It’s a common trope that kids “bounce back” from whatever it is that bothers them. But it’s not so much that kids are adaptable or resilient as much as they often have little agency to change their situation or no ability to express or process their hurt. What at first seems like resilience is really something else entirely. Holly Catterton Allen calls readers away from this false and presumed resilience and toward a purposeful, formative resilience based in spiritual formation and development. Forming Resilient Children explores the role of spiritual formation in child development, noting how a child’s relationships and environment affect their overall resilience.
On one hand, nothing in the book was truly groundbreaking. On the other, that means that its principles are all straightforward and commonsensical. They can get lost amid the struggles of everyday life, but we all know that—or should know that—a child’s relationship with their parents and grandparents has an effect on their spiritual formation. What Allen does that’s unique is tie this in with resilience, the process of adapting well to adversity, trauma, or stress. The stronger the foundation of spiritual formation, the more likely a child is to be resilient.
One thing that I wish Allen would have addressed in more depth is causality. Children lacking in spiritual formation may also be more at-risk for abusive or traumatic experiences. The book details the role of parents and grandparents as key to spiritual formation, but those relationships are also the most common vectors for abuse and trauma.
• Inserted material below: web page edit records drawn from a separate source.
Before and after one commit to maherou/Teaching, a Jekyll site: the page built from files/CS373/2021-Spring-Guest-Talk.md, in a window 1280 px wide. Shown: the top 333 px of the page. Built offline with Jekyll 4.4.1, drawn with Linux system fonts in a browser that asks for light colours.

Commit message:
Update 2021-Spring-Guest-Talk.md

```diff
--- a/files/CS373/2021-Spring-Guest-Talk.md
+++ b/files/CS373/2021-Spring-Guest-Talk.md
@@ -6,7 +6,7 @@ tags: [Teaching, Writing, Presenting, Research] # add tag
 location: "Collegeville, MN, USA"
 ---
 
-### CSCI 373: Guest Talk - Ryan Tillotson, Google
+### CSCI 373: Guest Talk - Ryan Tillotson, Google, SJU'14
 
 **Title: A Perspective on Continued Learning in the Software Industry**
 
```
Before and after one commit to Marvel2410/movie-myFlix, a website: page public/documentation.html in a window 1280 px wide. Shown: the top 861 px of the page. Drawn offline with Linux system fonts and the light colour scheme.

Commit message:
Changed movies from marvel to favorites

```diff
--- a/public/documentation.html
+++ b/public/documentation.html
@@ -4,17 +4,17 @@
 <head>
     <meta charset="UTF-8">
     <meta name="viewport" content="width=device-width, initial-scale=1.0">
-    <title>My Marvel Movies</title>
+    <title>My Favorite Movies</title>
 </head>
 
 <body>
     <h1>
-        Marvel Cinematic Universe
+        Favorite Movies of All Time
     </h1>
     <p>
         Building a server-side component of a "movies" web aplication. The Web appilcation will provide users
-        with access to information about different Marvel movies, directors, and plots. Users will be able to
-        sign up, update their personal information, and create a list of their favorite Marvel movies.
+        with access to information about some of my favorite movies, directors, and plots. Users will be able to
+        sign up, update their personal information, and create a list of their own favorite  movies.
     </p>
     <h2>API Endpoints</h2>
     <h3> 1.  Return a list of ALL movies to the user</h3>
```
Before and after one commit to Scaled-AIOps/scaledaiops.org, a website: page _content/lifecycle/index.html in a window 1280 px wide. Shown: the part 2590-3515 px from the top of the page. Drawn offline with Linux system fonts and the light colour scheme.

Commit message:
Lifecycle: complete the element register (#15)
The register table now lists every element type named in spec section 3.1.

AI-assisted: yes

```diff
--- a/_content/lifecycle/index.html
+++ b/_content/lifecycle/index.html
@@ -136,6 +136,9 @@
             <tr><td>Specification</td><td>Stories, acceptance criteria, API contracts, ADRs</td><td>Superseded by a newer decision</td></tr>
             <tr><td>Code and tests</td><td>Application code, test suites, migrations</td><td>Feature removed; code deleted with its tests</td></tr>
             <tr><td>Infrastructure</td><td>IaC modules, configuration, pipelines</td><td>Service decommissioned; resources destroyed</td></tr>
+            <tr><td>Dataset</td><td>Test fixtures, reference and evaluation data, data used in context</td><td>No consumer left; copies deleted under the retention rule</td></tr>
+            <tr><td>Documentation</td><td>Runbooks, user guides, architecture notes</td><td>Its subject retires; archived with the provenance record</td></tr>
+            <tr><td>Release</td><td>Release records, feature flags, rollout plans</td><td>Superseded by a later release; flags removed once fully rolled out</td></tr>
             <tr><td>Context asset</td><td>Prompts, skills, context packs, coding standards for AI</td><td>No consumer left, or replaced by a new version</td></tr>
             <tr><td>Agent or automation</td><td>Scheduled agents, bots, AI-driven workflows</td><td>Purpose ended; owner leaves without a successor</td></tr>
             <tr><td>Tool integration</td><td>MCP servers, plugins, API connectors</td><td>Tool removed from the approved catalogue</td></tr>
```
While Forming Resilient Children does speak to those in child-centric professions, I think more could have been done to practically engage with teachers, children’s and youth pastors, and coaches to develop appropriate responses as non-parental figures.
Overall, though, Forming Resilient Children offers a clear, academic, and cohesive model for building resiliency. Allen scatters the text with enough stories—there’s a whole chapter on the power of story—that key you in to the power and purpose of the work. Some of these stories take a child-centric focus on traumas like the devastation of Hurricane Katrina or the school shooting at Sandy Hook. Other stories are more personal, from the author’s own life. Through it all, I just kept coming back to “Yes, just treat them like little humans.” And that’s what it comes down to. You form resilient children not by treating them like emotionless baggage to carry through life, but you talk with them, relate to them, give them opportunities to have agency and express themselves. Resilience comes with a grasp of identity and humanity. When children understand who they are—as children of God—their ability to adapt and overcome is vastly improved.